Four college students from Rhode Island will do everything from interning with the Obama administration in Washington D.C. to volunteering at a big cat wildlife sanctuary in South Africa thanks to fellowships from the Michael P. Metcalf Memorial Fund at the Rhode Island Foundation.
The fellowships enable recipients to broaden their perspectives and to enhance personal growth. The recipients were selected based on the clarity of their application and their thoughtfulness, creativity, motivation, self-direction, initiative and financial need. This year’s recipients are:
Margaret-Amelia Crook of Westerly received $4,440 to participate in the GoEco.org Wildlife Cat Sanctuary Program in South Africa this summer. She will clean enclosures, gather and analyze research, lead tours for visitors and sanctuary guests, build and maintain enclosures and prepare food for the animals.
“I know that helping promote conservation and rehabilitation of wildlife in Africa will give me self-satisfaction that can only be described as self-actualization. The idea of being so near to wildlife like big cats, elephants and jackals makes my heart flutter from excitement. It will be an experience I will never forget,” she said.
The University of Rhode Island (URI) marketing major will spend most of her time in Kimberley, South Africa, which is the capital of the Northern Cape Province.
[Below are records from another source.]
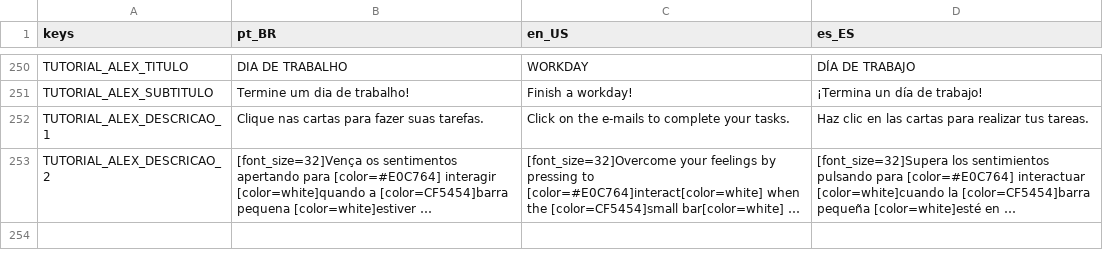
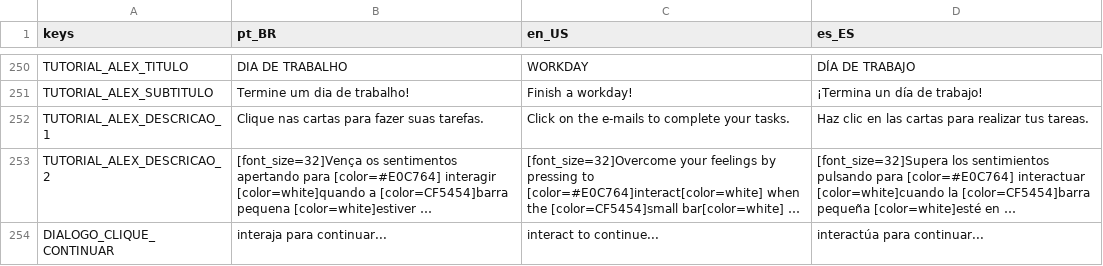
Before and after one commit to TP-Coltec-UFMG/2026-303-NIK, a CSV file: lang/planilha_traducoes.csv, drawn as a sheet; only a part is shown, gaps mark what is left out; long unchanged cells end in …; the diff names each change by its address in the sheet, - before the commit and + after, or states it on an @@ line.

```diff
--- a/lang/planilha_traducoes.csv
+++ b/lang/planilha_traducoes.csv
+row 254: DIALOGO_CLIQUE_CONTINUAR | interaja para continuar... | interact to continue... | interactúa para continuar...
```
Also changed, not shown: 8 other files.
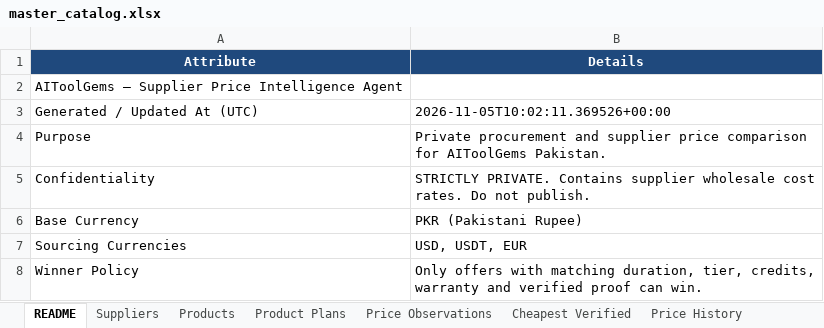
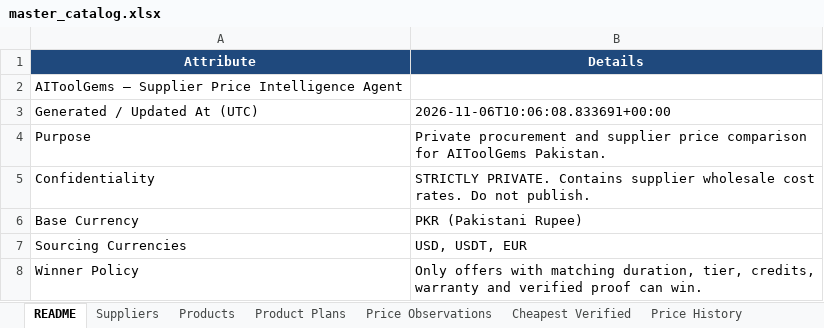
Before and after one commit to m-rehman55/ai-tool-gems-supplier-intelligence, an Excel workbook: master_catalog.xlsx, sheet README, drawn as a sheet; values as stored, in another font and other column widths than the file's, no borders; the diff names each change by its address in the sheet, - before the commit and + after, or states it on an @@ line.

```diff
--- a/master_catalog.xlsx (sheet README)
+++ b/master_catalog.xlsx (sheet README)
-B3 (Details): 2026-11-05T10:02:11.369526+00:00
+B3 (Details): 2026-11-06T10:06:08.833691+00:00
```
Also changed, not shown: sheet FX Rates.
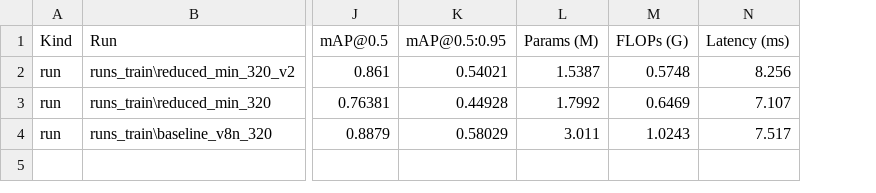
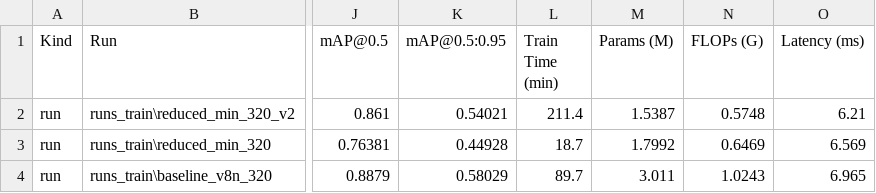
Before and after one commit to gustavohmbarbosa/hardhat-prediction, a CSV file: model_report.csv, drawn as a sheet; only a part is shown, gaps mark what is left out; addresses are those after the commit; the diff names each change by its address in the sheet, - before the commit and + after, or states it on an @@ line.

Commit message:
add train time column

```diff
--- a/model_report.csv
+++ b/model_report.csv
+column L (Train Time (min)), rows 2-4: 211.4 | 18.7 | 89.7
-O2 (Latency (ms)): 8.256
+O2 (Latency (ms)): 6.21
-O3 (Latency (ms)): 7.107
+O3 (Latency (ms)): 6.569
-O4 (Latency (ms)): 7.517
+O4 (Latency (ms)): 6.965
```
Also changed, not shown: 2 other files.
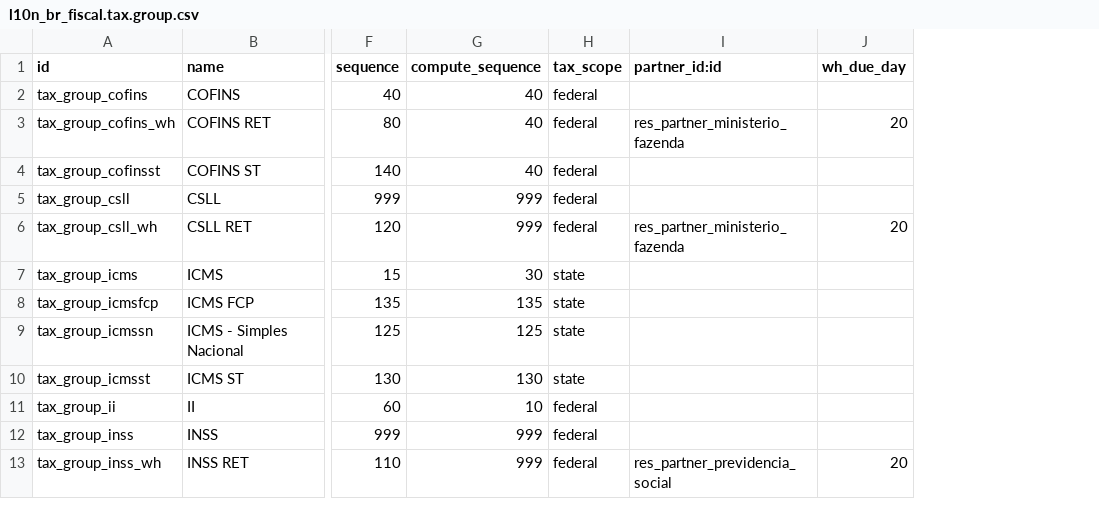
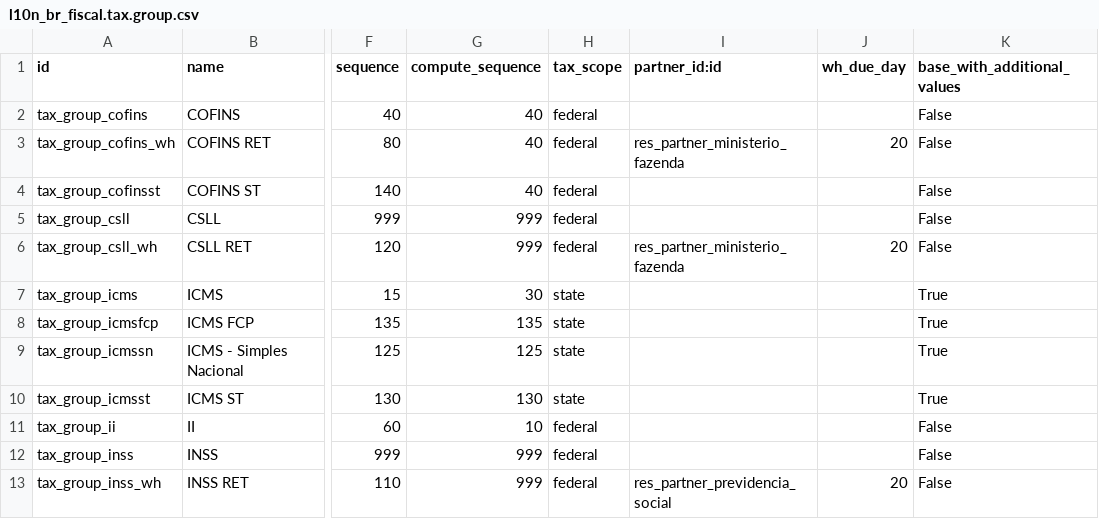
Before and after one commit to akretion/l10n-brazil, a CSV file: l10n_br_fiscal/data/l10n_br_fiscal.tax.group.csv, drawn as a sheet; only a part is shown, gaps mark what is left out; the diff names each change by its address in the sheet, - before the commit and + after, or states it on an @@ line.

Commit message:
Update fiscal group base_with_additional_values field

```diff
--- a/l10n_br_fiscal/data/l10n_br_fiscal.tax.group.csv
+++ b/l10n_br_fiscal/data/l10n_br_fiscal.tax.group.csv
+column K (base_with_additional_values), rows 2-13: False | False | False | False | False | True | True | True | True | False | False | False
```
“I am interested in marketing because of the story it tells. Most people believe marketing is about manipulation, but I have always seen it as an opportunity to raise awareness and create a connection between the audience and the brand. My passion is to one day work for an animal welfare organization as a brand manager or social media operator to promote customer involvement and donations,” Crook said.
Ryan Curtis of Coventry received $7,000 to enable him to spend six weeks in Peru volunteering at an orphanage for children with disabilities and doing jungle conservation work through the nonprofit International Volunteer HQ.
“I believe that international volunteer programs can bring people of different countries together to work side-by-side, while sharing perspectives and fostering cultural understanding,” he said.
The URI political science and psychology major will spend two weeks in the city of Lima, followed by two weeks the city of Cusco and two weeks in the Amazon rainforest at a remote biological research station.
“I live my life with the simple philosophy that every experience provides a teachable moment,” he said. “The lessons I learn in Peru will never be forgotten and provide a different perspective to help guide my goal of giving back to those who can directly benefit the most.”
Curtis also received support from the Christine T. Grinavic Adventurer's Fund, which honors the memory of a URI graduate and 2001 Metcalf Fellowship winner who was lost at sea in 2007.
Joshua Jaspers of Warwick received $5,000 to support an internship in the Office of the Administrator at the Centers for Medicare and Medicaid Services (CMS) within the U.S. Department of Health and Human Services in Washington, D.C.
“This internship at CMS will put me a step closer to pursuing a career in public service. This summer, I hope to learn how to design and implement policy at the federal level,” he said.
The University of Virginia politics major spent last summer interning in Gov. Gina Raimondo’s office and will spend 10 weeks in Washington this summer.
“After graduation, I hope to pursue further education and a career in government that enables me to have impact at scale,” Jaspers said. “At some point in the future, I hope to return home and focus on work that improves the lives of Rhode Islanders.”
Nicholas Tierney of North Kingstown received $7,000 to spend two months traveling through the Patagonia region of Chile through a program supported by the National Outdoor Leadership School.
“An adventure through Patagonia is not simply a satisfaction of my wanderlust, it is a training experience aimed at preparing me for future work in alleviating poverty in Latin America,” Tierney said. “I seek a Peace Corps term, and learning to survive and make do with the bare essentials is a practice I will have to master for the future.”
The URI global and environmental health studies major will spend most of the time training, sea kayaking, backpacking and mountaineering. The North Kingstown High School graduate will end his trip with a week-long, independent, student-led trek through Patagonia.
“Surviving in the wilderness will teach me the wonders of simplicity. As I hope to one day work within a non-governmental organization, I know that accuracy and success can only come from understanding the needs of the community. This means preparing for an experience living within poverty,” he said.
Over the years, the Metcalf Fund has enabled more than 100 students to pursue personal enrichment and public service in locations ranging from Appalachia to Zaire. The Foundation will begin taking applications the next round of Metcalf Fellowships in November.
Metcalf was chairman and publisher of The Providence Journal at the time of his death in a 1987 bicycling accident. His widow Charlotte and the Journal company created the Metcalf Fund in his memory in 1989.
“I wanted to create an opportunity that was a departure from the usual scholarship. I thought of making wonderful experiences – transforming experiences – happen for others,” said Charlotte about the Metcalf Fund’s mission.
The Rhode Island Foundation is the largest and most comprehensive funder of nonprofit organizations in Rhode Island. In 2015, the Foundation awarded $41.5 million in grants to organizations addressing the state’s most pressing issues and needs of diverse communities. Through leadership, fundraising and grantmaking activities, often in partnership with individuals and organizations, the Foundation is helping Rhode Island reach its true potential.